→ Action item:
Give every line of the data again, unchanged, but with no pictures.

(Edit difference data)

=== Section Start ===

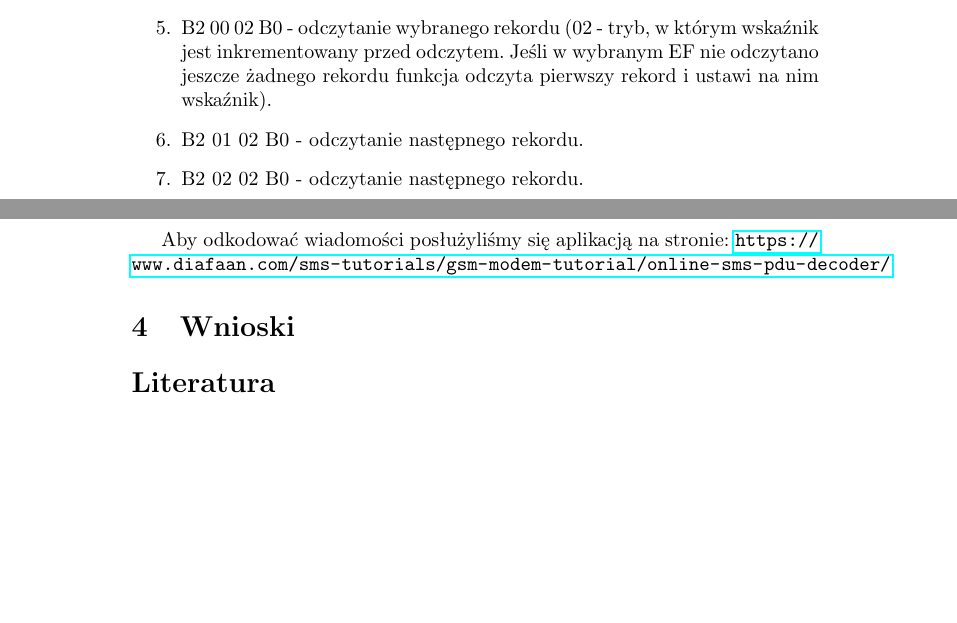
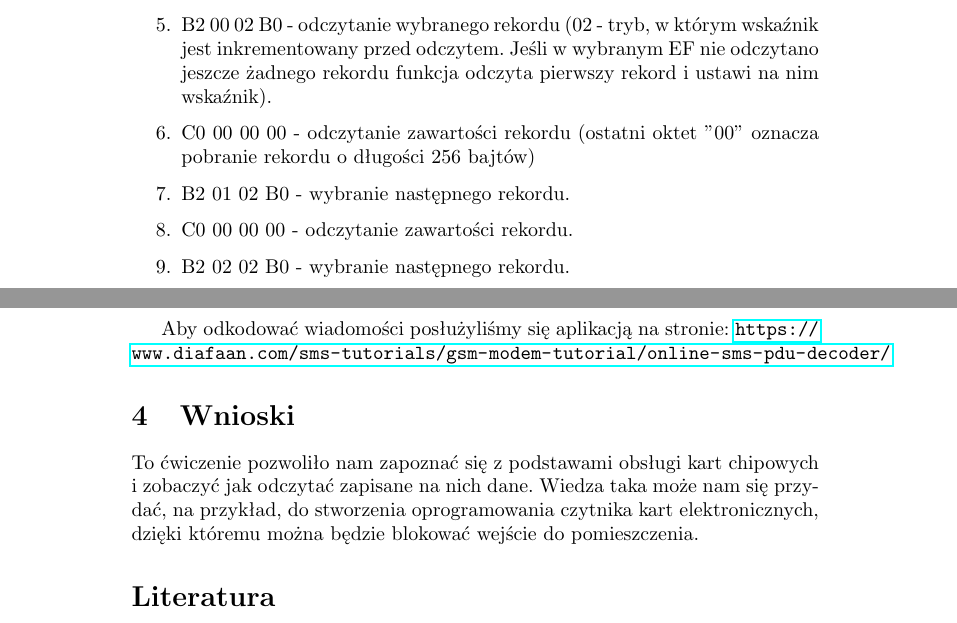
Before and after one commit to jastka4/LabReports, a LaTeX document (UP/Karty_chipowe/main.tex): two parts of pages 3 and 4 of 4, joined at a grey line, cut so that both start at the same text, the shorter picture padded with empty space. Compiled offline with pdfLaTeX.

Commit message:
Add conclusions

```diff
--- a/UP/Karty_chipowe/main.tex
+++ b/UP/Karty_chipowe/main.tex
@@ -80,8 +80,12 @@ Zadanie polegało na odczytaniu SMSów zapisanych w pamięci karty elektroniczne
 \item A4 00 00 02 6F3C - wybranie pliku z SMSami (EF - elementary file).
 \item C0 00 00 0F - pobranie odpowiedzi o długości 0F.
 \item B2 00 02 B0 - odczytanie wybranego rekordu (02 - tryb, w którym wskaźnik jest inkrementowany przed odczytem. Jeśli w wybranym EF nie odczytano jeszcze żadnego rekordu funkcja odczyta pierwszy rekord i ustawi na nim wskaźnik).
-\item B2 01 02 B0 - odczytanie następnego rekordu.
-\item B2 02 02 B0 - odczytanie następnego rekordu.
+\item C0 00 00 00 - odczytanie zawartości rekordu (ostatni oktet "00" oznacza pobranie rekordu o długości 256 bajtów)
+\item B2 01 02 B0 - wybranie następnego rekordu.
+\item C0 00 00 00 - odczytanie zawartości rekordu.
+\item B2 02 02 B0 - wybranie następnego rekordu.
+\item C0 00 00 00 - odczytanie zawartości rekordu.
+
 \end{enumerate}
 \begin{table}[ht]
     \centering
@@ -114,6 +118,7 @@ Zadanie polegało na odczytaniu SMSów zapisanych w pamięci karty elektroniczne
 \end{table}
 Aby odkodować wiadomości posłużyliśmy się aplikacją na stronie: \url{https://www.diafaan.com/sms-tutorials/gsm-modem-tutorial/online-sms-pdu-decoder/}
 \section{Wnioski}
+To ćwiczenie pozwoliło nam zapoznać się z podstawami obsługi kart chipowych i zobaczyć jak odczytać zapisane na nich dane. Wiedza taka może nam się przydać, na przykład, do stworzenia oprogramowania czytnika kart elektronicznych, dzięki któremu można będzie blokować wejście do pomieszczenia.
 \bibliographystyle{plain}
 \bibliography{references}
 \end{document}
```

=== Section End ===

→ Result below:
Before and after one commit to jastka4/LabReports, a LaTeX document (UP/Karty_chipowe/main.tex): two parts of pages 3 and 4 of 4, joined at a grey line, cut so that both start at the same text, the shorter picture padded with empty space. Compiled offline with pdfLaTeX.

Commit message:
Add conclusions

```diff
--- a/UP/Karty_chipowe/main.tex
+++ b/UP/Karty_chipowe/main.tex
@@ -80,8 +80,12 @@ Zadanie polegało na odczytaniu SMSów zapisanych w pamięci karty elektroniczne
 \item A4 00 00 02 6F3C - wybranie pliku z SMSami (EF - elementary file).
 \item C0 00 00 0F - pobranie odpowiedzi o długości 0F.
 \item B2 00 02 B0 - odczytanie wybranego rekordu (02 - tryb, w którym wskaźnik jest inkrementowany przed odczytem. Jeśli w wybranym EF nie odczytano jeszcze żadnego rekordu funkcja odczyta pierwszy rekord i ustawi na nim wskaźnik).
-\item B2 01 02 B0 - odczytanie następnego rekordu.
-\item B2 02 02 B0 - odczytanie następnego rekordu.
+\item C0 00 00 00 - odczytanie zawartości rekordu (ostatni oktet "00" oznacza pobranie rekordu o długości 256 bajtów)
+\item B2 01 02 B0 - wybranie następnego rekordu.
+\item C0 00 00 00 - odczytanie zawartości rekordu.
+\item B2 02 02 B0 - wybranie następnego rekordu.
+\item C0 00 00 00 - odczytanie zawartości rekordu.
+
 \end{enumerate}
 \begin{table}[ht]
     \centering
@@ -114,6 +118,7 @@ Zadanie polegało na odczytaniu SMSów zapisanych w pamięci karty elektroniczne
 \end{table}
 Aby odkodować wiadomości posłużyliśmy się aplikacją na stronie: \url{https://www.diafaan.com/sms-tutorials/gsm-modem-tutorial/online-sms-pdu-decoder/}
 \section{Wnioski}
+To ćwiczenie pozwoliło nam zapoznać się z podstawami obsługi kart chipowych i zobaczyć jak odczytać zapisane na nich dane. Wiedza taka może nam się przydać, na przykład, do stworzenia oprogramowania czytnika kart elektronicznych, dzięki któremu można będzie blokować wejście do pomieszczenia.
 \bibliographystyle{plain}
 \bibliography{references}
 \end{document}
```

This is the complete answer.